MATERIAL FOR THIS TASK Block Start

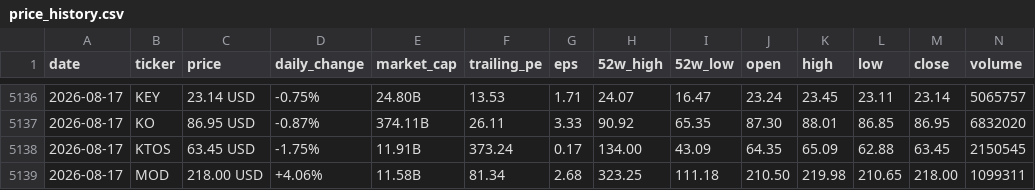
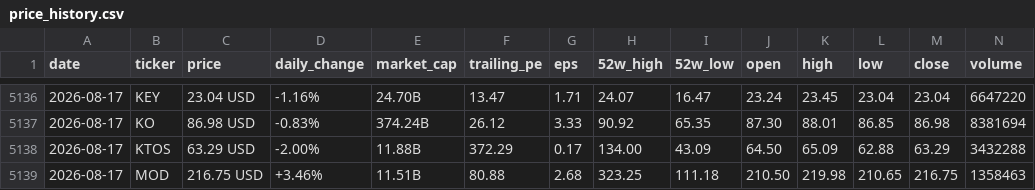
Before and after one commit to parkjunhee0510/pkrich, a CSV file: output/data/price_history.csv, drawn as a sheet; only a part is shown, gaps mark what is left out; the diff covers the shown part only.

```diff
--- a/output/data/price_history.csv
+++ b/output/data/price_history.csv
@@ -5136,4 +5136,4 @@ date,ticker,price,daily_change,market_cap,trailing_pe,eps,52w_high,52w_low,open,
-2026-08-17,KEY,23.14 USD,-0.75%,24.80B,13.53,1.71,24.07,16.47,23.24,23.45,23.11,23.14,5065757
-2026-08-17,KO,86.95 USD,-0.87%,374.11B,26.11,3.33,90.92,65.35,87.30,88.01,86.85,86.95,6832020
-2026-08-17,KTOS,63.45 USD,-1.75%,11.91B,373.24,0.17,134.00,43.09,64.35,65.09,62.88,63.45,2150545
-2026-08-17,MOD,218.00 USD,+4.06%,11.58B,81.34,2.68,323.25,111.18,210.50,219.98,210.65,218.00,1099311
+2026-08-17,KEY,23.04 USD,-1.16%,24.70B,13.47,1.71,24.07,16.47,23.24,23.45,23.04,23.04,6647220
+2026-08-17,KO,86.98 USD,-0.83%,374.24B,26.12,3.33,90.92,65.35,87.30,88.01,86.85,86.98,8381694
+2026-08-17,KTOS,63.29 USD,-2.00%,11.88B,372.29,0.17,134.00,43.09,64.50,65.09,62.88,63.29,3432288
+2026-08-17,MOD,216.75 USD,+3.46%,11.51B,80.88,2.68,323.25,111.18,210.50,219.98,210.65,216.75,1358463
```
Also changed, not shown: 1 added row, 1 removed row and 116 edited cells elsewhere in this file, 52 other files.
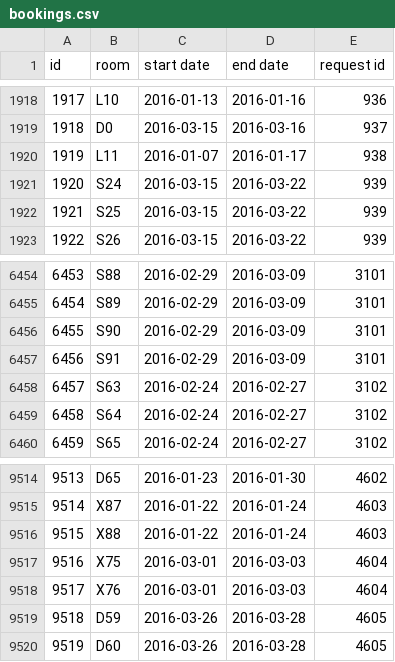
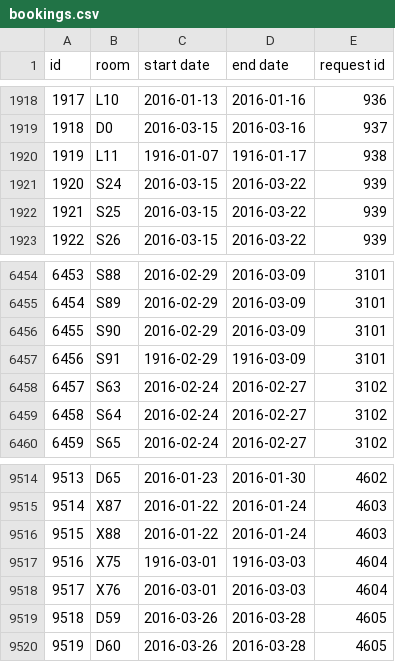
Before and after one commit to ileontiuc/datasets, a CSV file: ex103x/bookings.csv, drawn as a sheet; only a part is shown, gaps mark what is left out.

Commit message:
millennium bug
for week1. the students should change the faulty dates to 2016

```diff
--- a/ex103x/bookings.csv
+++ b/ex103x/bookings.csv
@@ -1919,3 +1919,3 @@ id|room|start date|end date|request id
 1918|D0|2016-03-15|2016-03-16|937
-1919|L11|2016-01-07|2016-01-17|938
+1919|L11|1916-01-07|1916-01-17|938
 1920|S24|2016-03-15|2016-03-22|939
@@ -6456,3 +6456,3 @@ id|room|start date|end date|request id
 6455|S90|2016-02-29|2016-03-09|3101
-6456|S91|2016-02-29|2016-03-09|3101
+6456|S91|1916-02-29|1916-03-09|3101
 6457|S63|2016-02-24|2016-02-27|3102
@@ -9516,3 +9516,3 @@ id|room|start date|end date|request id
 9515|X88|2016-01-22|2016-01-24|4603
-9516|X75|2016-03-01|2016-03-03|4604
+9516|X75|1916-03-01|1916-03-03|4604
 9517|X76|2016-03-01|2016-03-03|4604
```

MATERIAL FOR THIS TASK Block End
MATERIAL FOR THIS TASK Block Start

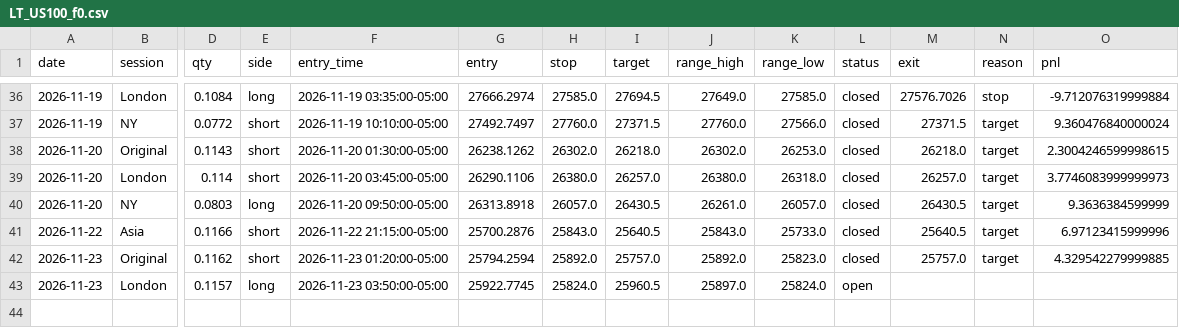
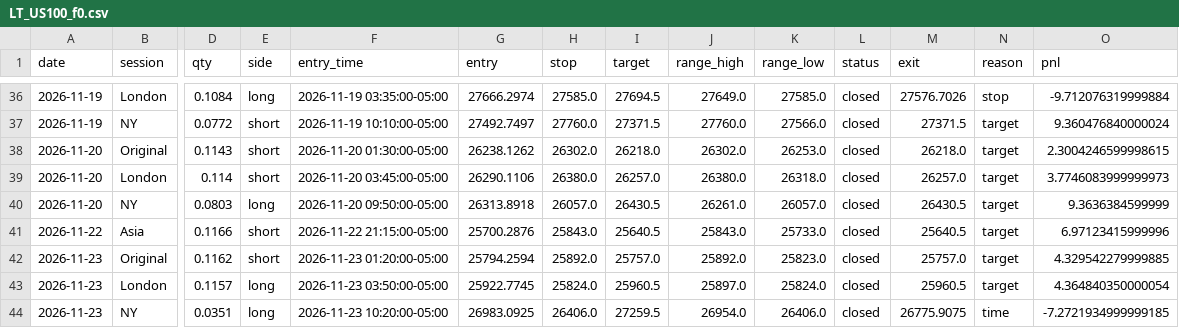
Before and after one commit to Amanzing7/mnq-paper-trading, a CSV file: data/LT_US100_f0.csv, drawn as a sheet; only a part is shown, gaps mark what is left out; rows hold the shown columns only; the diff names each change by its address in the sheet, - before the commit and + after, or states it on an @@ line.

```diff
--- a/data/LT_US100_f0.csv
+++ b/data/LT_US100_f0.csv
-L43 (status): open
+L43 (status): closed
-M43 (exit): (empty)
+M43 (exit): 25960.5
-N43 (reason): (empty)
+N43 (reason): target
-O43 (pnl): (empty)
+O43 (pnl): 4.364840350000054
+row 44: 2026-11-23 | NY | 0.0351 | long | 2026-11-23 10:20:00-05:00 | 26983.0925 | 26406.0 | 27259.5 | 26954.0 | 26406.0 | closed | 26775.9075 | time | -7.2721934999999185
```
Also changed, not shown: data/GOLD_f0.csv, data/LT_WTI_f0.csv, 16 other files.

MATERIAL FOR THIS TASK Block End

◆ **DIRECTIONS FOR THIS TASK**: Taking every line of the records in turn, count the ones holding "files", and state nothing but the number.

◆ **EXERCISE RESPONSE**: 2